I became a consultant in 2004, it seems so long ago now and yet has flown by. One of the reasons I think arc4 has been so successful is because we move with the times; providing intelligence to inform current policy thinking and helping clients to create new opportunities. Times change, priorities change, and ideas and solutions change. What seems like a great idea (or maybe not so great) one week, has been lost in the next Autumn statement, budget or round of funding.
However, one of the solutions that arc4 has advised on since our inception has been equity loans. They may have got a dreadful press in some locations and Richard Hillman certainly didn’t help that image in Coronation Street when he conned a number of the Street’s residents with ‘fake promises’ and worse, but the reality is that equity loans may just have worked a treat for some of the residents in Coronation Street.
Equity loans first kicked into housing when the Regulatory Reform Order (RRO) 2002 enabled local authorities to lend money rather than provide grants. Instead of renewal grants, we saw loans kick in and the role for loans increased again in regeneration projects where demolition was undertaken. Equity loans bridged the gap between the value of the current home and a new/replacement home. During the Housing Market Renewal days, arc4 advised 7 of the 9 Housing Market Renewal Partnerships on developing equity loans and a fair number of New Deal for Communities projects.
Equity loans were straightforward, popular and easy to understand. They really came into their own when Help to Buy was launched and now supports many first-time buyers to achieve home ownership and many developers to sell homes.

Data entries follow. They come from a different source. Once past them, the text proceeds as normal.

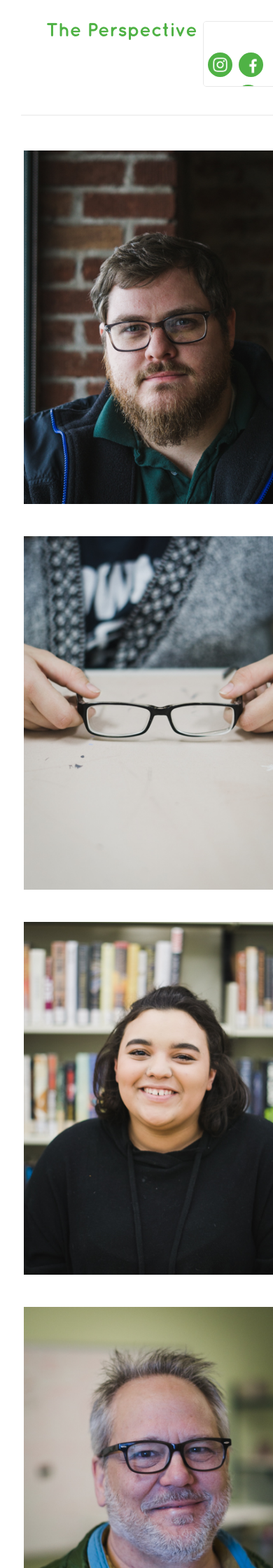
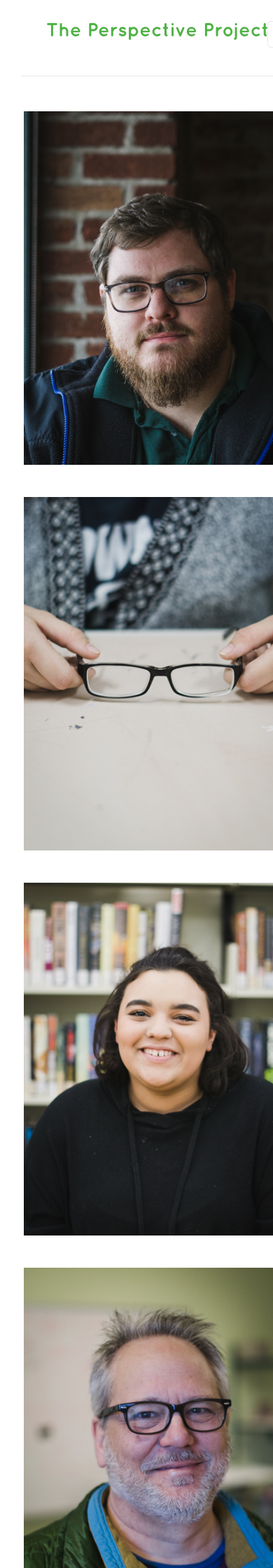
Before and after one commit to curious-robot/perspectiveproject, a Jekyll site: the page built from index.md, in a window 390 px wide. Shown: the top 2240 px of the page at 70% size. Built offline with Jekyll 4.4.1, drawn with Linux system fonts in a browser that asks for light colours.

Commit message:
Hide social icons on mobile

```diff
--- a/assets/css/style.scss
+++ b/assets/css/style.scss
@@ -266,7 +266,7 @@ a:hover, a:focus {
 		width: 100%;
 		font-size: 7vw;
 	}
-	.site-description {
+	.site-description, .social-icons {
 		display: none;
 	}
 	section {
```
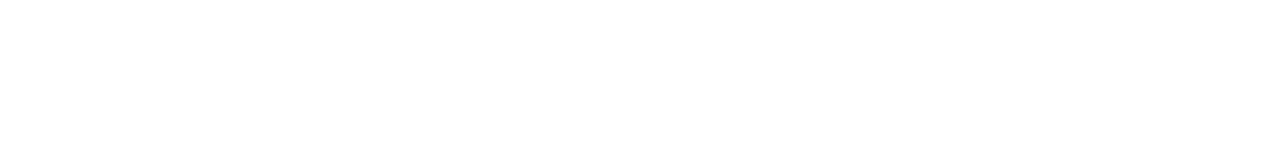
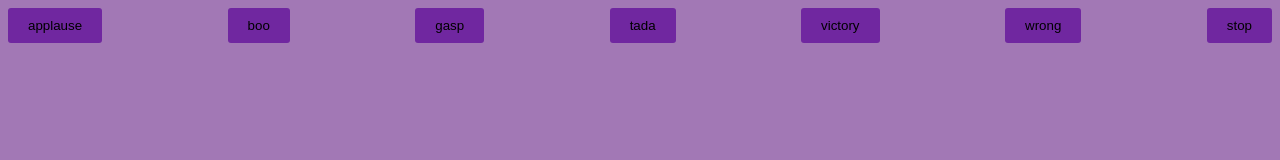
Before and after one commit to acciojob/Soundbar-sandeepsinghh143, a website: page main.html in a window 1280 px wide. Drawn offline with Linux system fonts and the light colour scheme.

Commit message:
created a submission

```diff
--- a/main.html
+++ b/main.html
@@ -8,6 +8,17 @@
 
 <body>
 	<!-- the entire body must be written by student -->
+	<section class="container">
+	<section id=buttons>
+		<button class="btn">applause</button>
+		<button class="btn">boo</button>
+		<button class="btn">gasp</button>
+		<button class="btn">tada</button>
+		<button class="btn">victory</button>
+		<button class="btn">wrong</button>
+		<button class="btn">stop</button>
+	</section>
+	</section>
     <script type="text/javascript" src="./script.js">
 </script>
 
--- a/styles.css
+++ b/styles.css
@@ -1 +1,18 @@
 /*  your css code here. If applicable */
+body{
+	background-color:#A278B5;
+}
+container{
+	height:100vh;
+}
+.btn{
+	background-color:#7027A0;
+	border:none;
+	padding:10px 20px;
+	border-radius:3px;
+}
+#buttons{
+	display:flex;
+	flex-wrap:wrap;
+	justify-content:space-between;
+}
```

However, their role and flexibility are now taking them into all sort of areas of work that are high on the agenda of local authorities and registered providers. Equity loans are being considered as a way to pay for long term care to help older people remain living in their home longer, energy efficiency measures, helping older households to ‘rightsize’ and improving the quality of the private rented sector. They are genuinely worth a look at as a solution to deliver the right outcomes for people, and better value for money where there are tightening budgets.
However, they don’t work for everyone and are not the best option for everyone. It is really important to ensure the correct financial advice is given which is why specialist support is often required; but if arc4 was giving advice, then Ken Barlow could live on Coronation Street for many more years and pay for any care needs he may require through an equity loan and Wetherfield Council could reinvest the funding paid for now, again and again on future households, if an equity loan was used…….. A win-win outcome or at least one worthy of further investigation.